YESTERDAY we reported two important stories based on a presentation by Finance and Economic Development Minister Professor Mthuli Ncube during the International Business Conference at the Zimbabwe International Trade Fair on Wednesday.
In the first story, the minister revealed that last year’s US$100 million national budget surplus was behind the successful Covid-19 vaccination programme. In the other story, he revealed that Zimbabwe had surpassed the Abuja Declaration target which requires that countries spend at least 15 percent of their national budgets on the health sector.
Zimbabwe has mainly used its own resources to support the fight against Covid-19 and this has made the country sit among leading nations in Africa when it comes to rolling out vaccines.
Under the Abuja Declaration, African countries are encouraged to commit at least 15 percent of their national budgets on health to foster the sector in line with the Sustainable Development Goals.
The milestones achieved and hard work President Mnangagwa’s Government has put in under Second Republic have been commended by the United Nations, World Health Organisation and other international bodies.
Addressing the International Business Conference Professor Ncube said: “If we did not have the surplus in 2020 of US$100 million, we would have been in deep trouble as a country, we would have not managed to acquire the vaccines. This is an economic recovery strategy and not just a health strategy for saving lives.”
Turning to the Abuja Declaration Professor Ncube said: “We are now watching the budget and we are watching it every day. So far, we have spent just about ZWL$30 billion in that effort. We have got the Abuja target, which says that we must spend at least 15 percent of our budget on health.

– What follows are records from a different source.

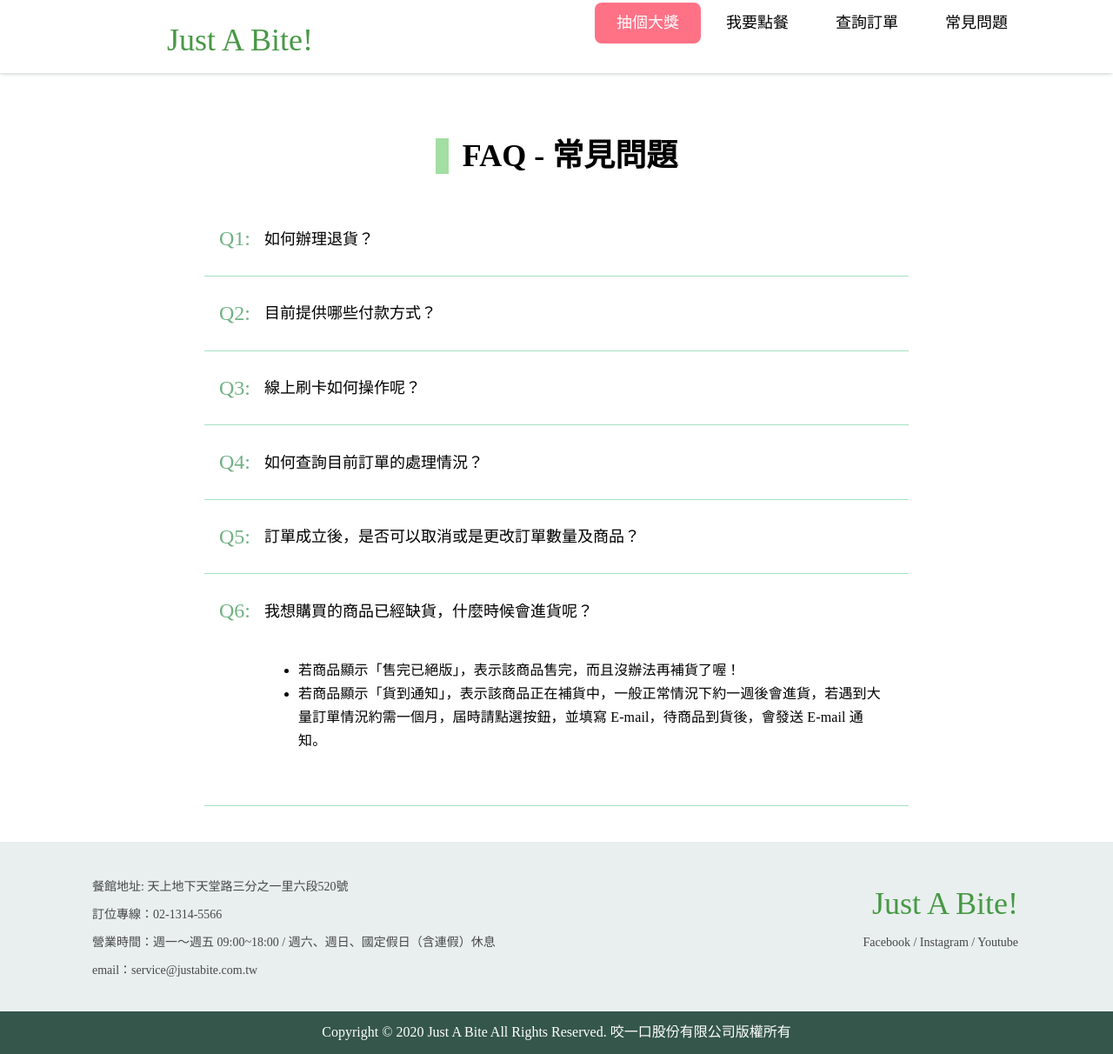
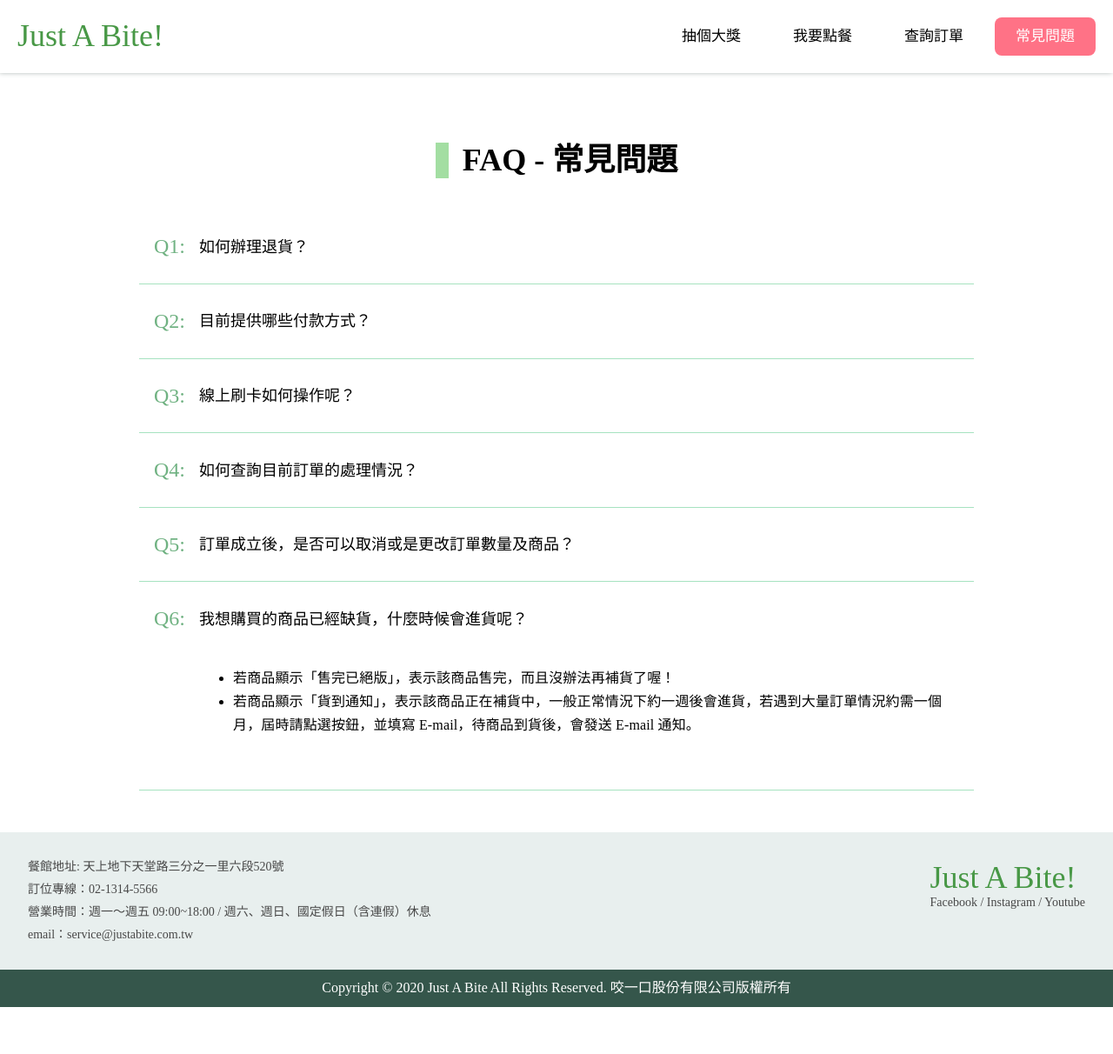
Before and after one commit to Lidemy/mentor-program-5th-estella00911, a PHP site: page / in a window 1280 px wide. Shown: the whole page at 87% size. After the commit the page ends 1158 px from the top, so only its background shows below. Run offline with PHP 8.4, Linux system fonts and the light colour scheme.

Commit message:
新增w7 hw2 RWD 功能

```diff
--- a/homeworks/week7/hw2/index.html
+++ b/homeworks/week7/hw2/index.html
@@ -4,31 +4,29 @@
 <head>
   <meta charset='utf-8'>
 
-  <title>FAQ - 常見問題</title>
+  <title>FAQ 常見問題</title>
   <meta name='description' content='The HTML5 Herald'>
   <meta name="viewport" content="width=device-width, initial-scale=1.0">
   <link rel='stylesheet' href='style.css'></link>
   <link rel='stylesheet' href='https://necolas.github.io/normalize.css/8.0.1/normalize.css'></link>
+
 </head>
 
 <body>
-	<!--navbar-->
-	<nav>
+	<!-- navbar -->
+	<nav class='navbar'>
 		<div class='wrapper'>
-		<div class='navbar'>
 			<div class='navbar__site-name'>
-					Just A Bite!</div> <!-- .navbar__site-name -->
+				Just A Bite!
+			</div>
 			<ul class='navbar__list'>
-							<li><a href='#' class='active'>抽個大獎</a></li>
+				<li><a href='#'>抽個大獎</a></li>
 				<li><a href='#'>我要點餐</a></li>
 				<li><a href='#'>查詢訂單</a></li>
-							<li><a href='#'>常見問題</a></li>
+				<li class='active'><a href='#'>常見問題</a></li>
 			</ul>
-			</div> <!-- .wrapper -->
-		</div> <!-- .navbar -->
-	</nav> <!-- nav -->
-	<!--end: navbar-->
-  <!--  ------------------  -->
+		</div>
+	</nav>
 	<!--start: FAQ-->
 	<section class='section'>
 		<div class='wrapper'>
@@ -37,7 +35,7 @@
 		<div class='section__content'>
 			<div class='section__FAQ'>
 				<!--Q1-->
-				<div class='section__Q-And-A'>
+				<div class='section__Q-And-A QA__ans-ul'>
 					<div class='section__question'>
 						<div class='section__ques-list'>Q1:</div> <!-- .section__ques-list-->
 						<div class='section__ques-desc'>如何辦理退貨？</div> <!-- .section__ques-desc-->
@@ -59,7 +57,7 @@
 					</div> <!-- .section__Answer-->
 				</div> <!-- .section__Q-And-A-->
 				<!--Q2-->
-				<div class='section__Q-And-A'>
+				<div class='section__Q-And-A QA__ans-text'>
 					<div class='section__question'>
 						<div class='section__ques-list'>Q2:</div> <!-- .section__ques-list-->
 						<div class='section__ques-desc'>目前提供哪些付款方式？</div> <!-- .section__ques-desc-->
@@ -69,7 +67,7 @@
 					</div> <!-- .section__Answer-->
 				</div> <!-- .section__Q-And-A-->
 				<!--Q3-->
-				<div class='section__Q-And-A'>
+				<div class='section__Q-And-A QA__ans-text'>
 					<div class='section__question'>
 						<div class='section__ques-list'>Q3:</div> <!-- .section__ques-list-->
 						<div class='section__ques-desc'>線上刷卡如何操作呢？</div> <!-- .section__ques-desc-->
@@ -79,7 +77,7 @@
 					</div> <!-- .section__Answer-->
 				</div> <!-- .section__Q-And-A-->
 				<!--Q4-->
-				<div class='section__Q-And-A'>
+				<div class='section__Q-And-A QA__ans-text'>
 					<div class='section__question'>
 						<div class='section__ques-list'>Q4:</div> <!-- .section__ques-list-->
 						<div class='section__ques-desc'>如何查詢目前訂單的處理情況？</div> <!-- .section__ques-desc-->
@@ -89,7 +87,7 @@
 					</div> <!-- .section__Answer-->
 				</div> <!-- .section__Q-And-A-->
 				<!--Q5-->
-				<div class='section__Q-And-A'>
+				<div class='section__Q-And-A QA__ans-ul'>
 					<div class='section__question'>
 						<div class='section__ques-list'>Q5:</div> <!-- .section__ques-list-->
 						<div class='section__ques-desc'>訂單成立後，是否可以取消或是更改訂單數量及商品？</div> <!-- .section__ques-desc-->
@@ -103,7 +101,7 @@
 					</div> <!-- .section__Answer-->
 				</div> <!-- .section__Q-And-A-->
 				<!--Q6-->
-				<div class='section__Q-And-A'>
+				<div class='section__Q-And-A QA__ans-ul'>
 					<div class='section__question'>
 						<div class='section__ques-list'>Q6:</div> <!-- .section__ques-list-->
 						<div class='section__ques-desc'>我想購買的商品已經缺貨，什麼時候會進貨呢？</div> <!-- .section__ques-desc-->
@@ -123,6 +121,8 @@
 	<!--footer-->
 	<footer>
 		<div class='footer__top'>
+			<div class='wrapper'>  <!-- 在這邊設定 wrapper，max-width 就不會散出去 -->
+				<!-- 內容分左右兩個區塊 -->
 				<div class='footer__info'>
 					<div>餐館地址: 天上地下天堂路三分之一里六段520號</div>
 					<div>訂位專線：02-1314-5566</div>
@@ -134,11 +134,11 @@
 				<div class='footer__social-media'>Facebook / Instagram / Youtube</div>
 			</div>
 		</div>
+		</div>
 		<div class='footer__bottom'>
 			Copyright © 2020 Just A Bite All Rights Reserved. 咬一口股份有限公司版權所有
 		</div>
 	</footer>
-	<!--end: footer-->
   <script src="script.js"></script>
 </body>
 </html>
--- a/homeworks/week7/hw2/style.css
+++ b/homeworks/week7/hw2/style.css
@@ -1,69 +1,132 @@
-h2 {
-  margin: 0;
+/*navbar*/
+.navbar {
+	box-shadow: -1.4px -1.4px 6px 0 #97a2a0;
+}
+/*OK*/
+.navbar .wrapper {
+	display: flex; /*1.左右並排*/
+	justify-content: space-between;  /*元素內：向兩側推開*/
+	align-items: center; /*在方塊內 row 置中*/
+	height: 84px;
+	background: white;
+	padding: 0 20px;
+}
+/*OK*/
+.wrapper {
+	max-width: 1920px;
+	margin: 0 auto; /*上下 0 左右 auto*/
+	/*padding: 0 12px;*/
 }
 
-nav {
-		box-shadow: -1.4px -1.4px 6px 0 #97a2a0;
+/*OK*/
+.navbar__site-name {
+  color: #489846;
+  /*font-family: Quesstrial;*/
+  font-size: 36px;
 }
-
-.wrapper {
-	margin: 0 96px;
-	max-width: 1920px;
+/*OK*/
+.navbar__list {
+	list-style: none; /*2. 把討厭的 ul 符號關掉*/
+	margin: 0; /*3. 關掉討厭的瀏覽器預設：margin, padding*/
+	padding:0;
+	display: flex;  /*flex-direction: row 預設*/
+	font-size: 17px;
 }
-
-.navbar {
-	justify-content: space-between;
-	display: flex;
-	height: 84px;
+/*OK*/
+.navbar__list li {
+	margin-left: 12px;
+	border-radius: 8px;
+	transition: background 0.1s ease-in; /*漸變效果*/
 }
-
-.navbar__site-name {
-	color: #489846;
-	font-size: 36px;
-	padding-left: 96px;
-	padding-top: 26px;
-	padding-bottom: 32px;
-	font-family: Questrial;
+/*OK*/
+.navbar__list li.active,
+.navbar__list li:hover {
+	background: #ff7286;
 }
-
-.navbar__list li{
-	list-style: none;
-	display: inline;
+/*OK*/
+.navbar__list li.active a,
+.navbar__list li:hover a  {
+	color: white;
 }
-
+/*OK*/
 .navbar__list li a {
-	text-decoration:none;
-	font-size: 18px;
-	width: 120px;
-  height: 44px;
-  padding: 13px 25px 14px;
-  border-radius: 8px;
-  color: black;
-}
-
-li a.active {
-		background: #ff7286;
-		color: white;
+	display: block;
+	text-decoration: none; /*預設為 underline 改為樣式無*/
+	color: black;
+	padding: 12px 24px;
 }
 
 
 /*section*/
 /*OK*/
+h2 {
+	margin: 0;
+}
+/*OK*/
 .section {
 	text-align: center;
-	margin-top: 75px;
+	margin-top: 80px;
 }
 /*OK*/
 .section__title {
 	display: inline-block;  /*why使用 讓他對齊？*/
 	font-size: 36px;
 	border-left: 15px solid #a3dea2;
-	margin-bottom: 32px;
+	margin-bottom: 36px;
 	padding-left: 16px;
 }
+/*OK*/
+.section__desc {
+	font-size: 16px;
+	line-height: 2em; /*這個fontsize 16的兩倍*/
+	margin: 0px 0px 68px 0px;
+}
 
+/*footer*/
+
+footer {
+	margin-top: 48px;
+}
+
+.footer__top {
+	background: #e8efee;
+	padding: 32px;  /*因為 wrapper 已經給 padding 12px*/
+	color: #484848;
+}
+
+.footer__top .wrapper {
+	display: flex;
+	justify-content: space-between;
+}
+
+.footer__info {
+	margin-right: 16px;
+}
+
+.footer__info div + div {  /*常用技巧，只有第二個開始的 div 才需要 margin-top*/
+	margin-top: 10px;
+}
+
+.footer__info div, .footer__social-media {
+	font-size: 14px;
+}
+
+.footer__site {
+	font-size: 36px;
+	color: #489846;
+}
+
+.footer__bottom {
+	background: #35564b;
+	color: white;
+	font-size: 16px;
+	padding: 12px;
+	text-align: center;
+}
+/*--------------------------*/
+/*自己試做 section FAQ*/
 .section__content {
-	width: 810px;
+	width: 42%;
 	margin:0 auto;
 	margin-bottom: 41px;
 }
@@ -93,11 +156,11 @@
 	/*position: relative;*/
 }
 
-.section__answer {
+.section__answer{
 	font-size: 16px;
 	letter-spacing: 0.14px;
 	/*position: absolute;*/
-	width: 722px;
+	width: 90%;
 	padding-bottom: 41px;
 	padding-left: 68px;
 	text-align: left;
@@ -108,45 +171,80 @@
 	display: none;
 }
 
-/*--------------------*/
-/*footer*/
-.footer__top {
-	background-color: #e8efee;
-	color: #484848;
-	font-size: 14px;
-	font-family: MicrosoftJhengHei;
-	line-height: 1.2 rem;
-	display: flex;
-	justify-content: space-between;
+/*end: 自己試做 section FAQ*/
+/*--------------------------*/
+
+
+/*RWD 好像沒有縮成兩排*/
+@media (max-width: 1280px) {
+	.section__content {
+		width: 75%;
+	}
 }
 
-.footer__info {
-	padding-top: 44px;
-	padding-bottom: 39px;
-	padding-left:106px;
+/*手機版 768 px 以下*/
+@media (max-width: 768px) {
+	/*navbar*/
+	.navbar .wrapper {
+		height: 120px;
+		flex-direction: column;
+		justify-content: center;
+		padding: 0px;
+	}
+	.banner {
+		background: url(./2.jpg) left/cover no-repeat
+	}
+	/*OK*/
+	.navbar__site-name {
+		padding-top: 10px;
+	}
+	/*OK*/
+	.navbar__list {
+		display: flex;
+		width: 100%;
+		text-align: center;
+	}
+	/*OK*/
+	.navbar__list li {
+		flex: 1; /*不懂是啥*/
+		margin-left: 0; /*沒效果*/
+		border-radius: 0  /*沒效果*/
+		text-align: center;
+	}
+
+	/*FAQ*/
+	.section__ques-list {
+		padding: 0 8px 0 8px;
+	}
+	.section__question {
+	    align-items: baseline;
+	    text-align: left;
+	    width: 98%;
+	    margin: 0 auto;
+	}
+
+	.section__ques-desc {
+
+	}
+	.section__content {
+		width: 100%;
+		margin:0;
+	}
+	.QA__ans-ul .section__answer {
+		width: 95%;
+		padding: 0;
+	}
+
+	.QA__ans-text .section__answer {
+		padding-left: 20px;
+	}
+	/*footer*/
+	.footer__top .wrapper {
+		flex-direction: column-reverse;
+	}
+
+	.footer__info {
+		margin-right: 0;
+		margin-top: 16px;
+	}
 }
-
-.footer__top div ~ div {
-	padding-top: 16px;
-}
-
-.footer__site {
-	color: #489846;
-	font-size: 36px;
-	padding-right: 109px;
-	text-align: right;
-	padding-top: 35px;
-}
-
-.footer__social-media {
-	padding-right: 109px;
-	padding-top: 19px;
-}
-
-.footer__bottom {
-	background: #35564b;
-	color: white;
-	font-size: 16px;
-	text-align: center;
-	padding:15px;
-}
```
Lines whose indentation alone changed are shown as unchanged.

“Last year, our budget on health was 20 percent of total expenditure, we have exceeded the Abuja target and if Honourable Labode is here, she is always asking me in Parliament, ‘Minister when are we going to reach the Abuja target’, we have exceeded the Abuja target.
“This year again we will exceed. We want to make sure that it becomes a product of the thing (Covid-19) behind us.”
It must be noted that the national budget surplus and the health budget which is now 20 percent of expenditure are both a direct result of austerity.
Austerity is painful but eventually, the rewards are big. Remember the famous words of 19th Century philosopher John Stuart Mill quoted by Professor Ncube while presenting his first National Budget in 2018?
“I have learned to seek my happiness by limiting my desires, rather than seeking to satisfy them.”
The happiness of Zimbabweans is Vision 2030. This destination cannot be reached without limiting our desires.
Such profound non-populist wisdom by President Mnangagwa and his Government has already put the country on the global health map.
Agreed, the health sector is not perfect, but a lot has changed under the Second Republic. Central hospitals around the country are getting a facelift, new hospitals like Lupane Provincial Hospital are being built and previously redundant ones like Ekusileni Medical Centre have since been reopened.
The writing is on the wall: the country is on the right path to recovery.